In addition to featuring some of literature’s most memorable characters, To Kill a Mockingbird is an excellent story. The scenes where Jem and Scout desperately try to get a glimpse of Boo are genuinely entertaining. This book also has its fair amount of suspense. The courtroom scene is gripping but not at all melodramatic, and two of the more tense confrontations (one outside the jail; the other in the finale) had me on the edge of my seat. Another thing I liked: Lee manages to seamlessly combine the social justice aspects of her novel with entertainment. Many novels I’ve read that dealt with social justice issues mean well, but they often descend into a lecture that, even if true, isn’t fun to read. That’s not so with this book. Lee balances out the serious and humorous elements of her story masterfully.

To Kill a Mockingbird is an entertaining coming-of-age story, a compelling plea for social justice, and a witty portrait of the 1930s Deep South. This book is popular with kids, but don't let that convince you that this is a juvenile book. It isn't. To Kill a Mockingbird offers a little bit of something for everyone.


  1. Love "To Kill." Why don't they weave powerful stories like that anymore?
    Maybe they do, I've just been reading the wrong stuff. :S

  2. Yeah, this is one of my favorites. I could definitely reread it over and over.

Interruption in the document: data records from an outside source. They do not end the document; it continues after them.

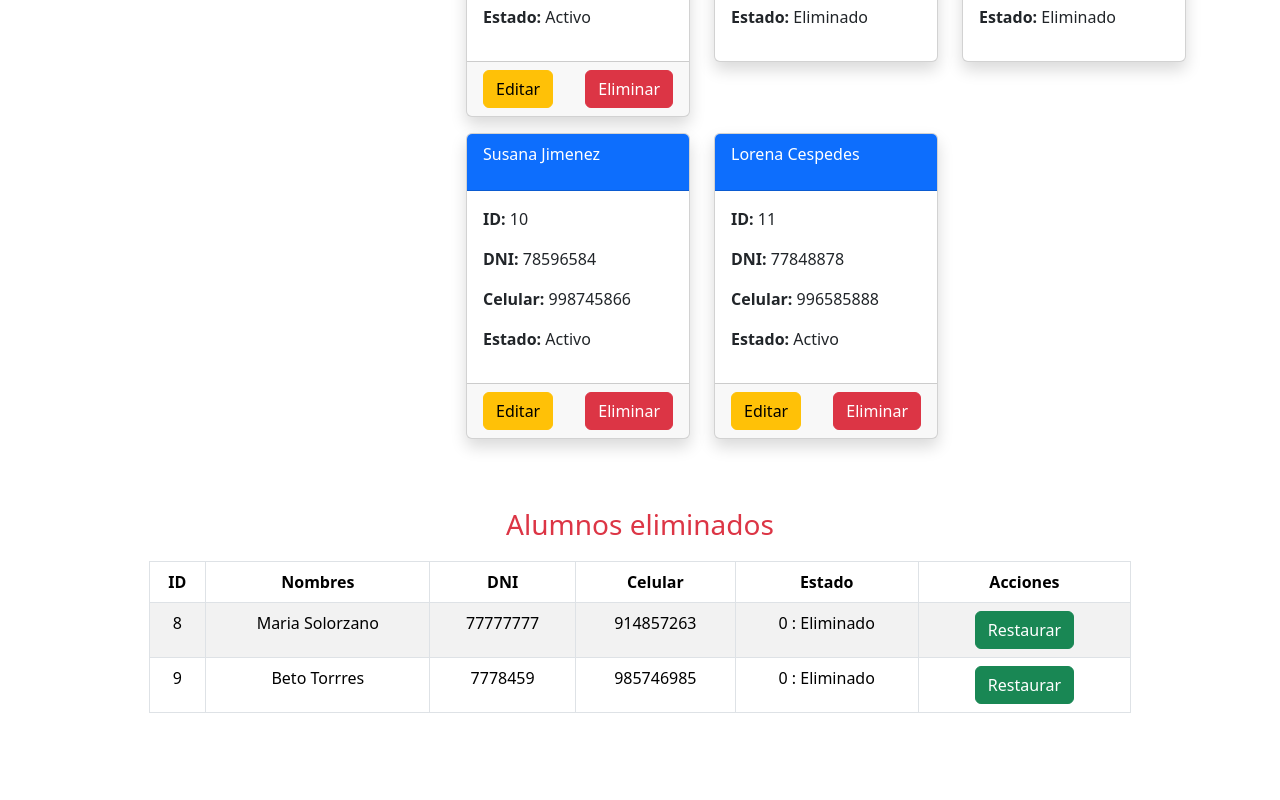
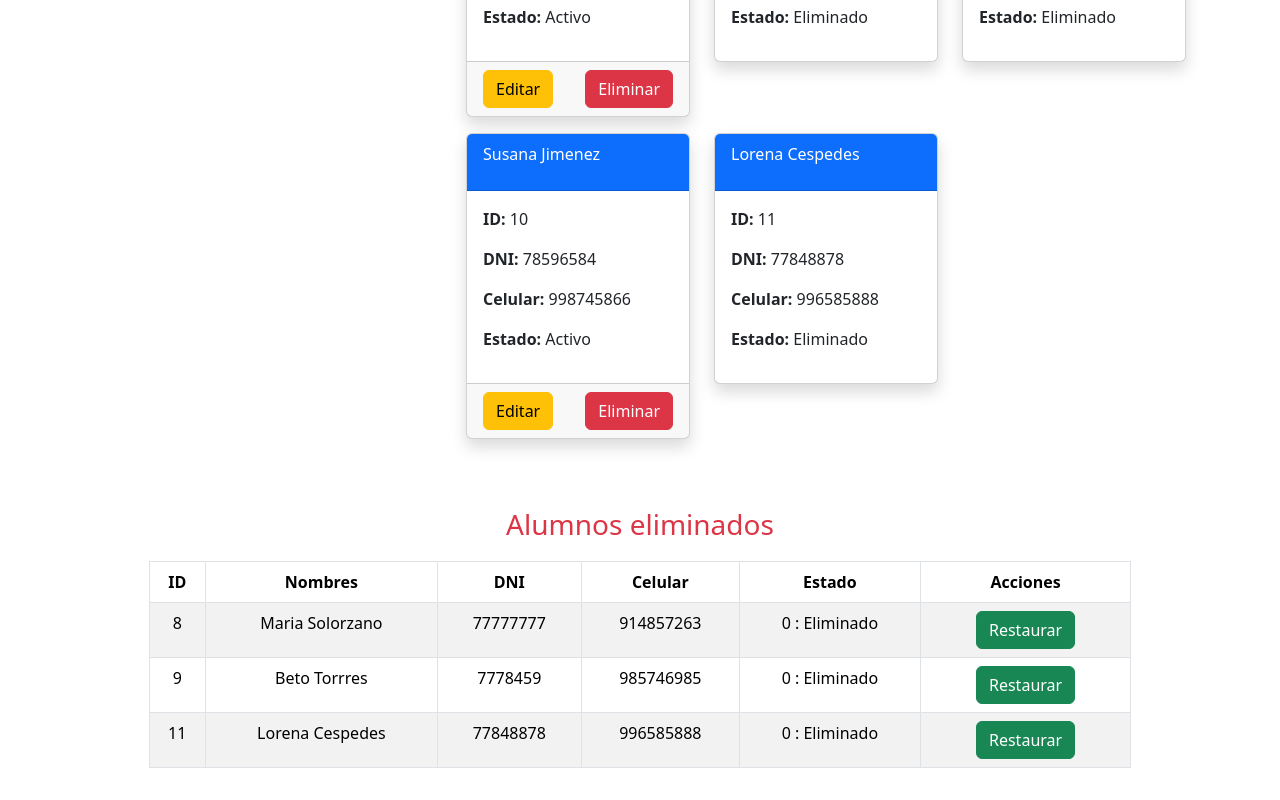
Before and after one commit to marisolkarina/ExamenParcial_Front_Pachauri_Marisol, a React (Vite) app: page /gestor-alumnos in a window 1280 px wide. Shown: the part 963-1763 px from the top of the page. Before the commit the page ends 1708 px from the top, so only its background shows below. Built offline with nearby package versions, Linux system fonts and the light colour scheme; data requests are answered from the project's data file.

Commit message:
cambio de put por patch 2

```diff
--- a/db.json
+++ b/db.json
@@ -74,7 +74,7 @@
       "nombres": "Lorena Cespedes",
       "dni": "77848878",
       "celular": "996585888",
-      "estado": 1,
+      "estado": 0,
       "id": 11
     }
   ]
--- a/src/comp/GestorAlumnos.jsx
+++ b/src/comp/GestorAlumnos.jsx
@@ -92,10 +92,7 @@ const GestorAlumnos = () => {
         try {
             let confirma = window.confirm(`Desea eliminar al alumno ${alumno.nombres}?`);
             if (confirma) {
-                await axios.put(`${api}/${alumno.id}`, {
-                    nombres: alumno.nombres,
-                    dni: alumno.dni,
-                    celular: alumno.celular,
+                await axios.patch(`${api}/${alumno.id}`, {
                     estado: 0
                 });
                 obtenerAlumnos();
```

    No, I agree...most newer books just aren't as well-written or good or powerful. *deep mournful sigh* :)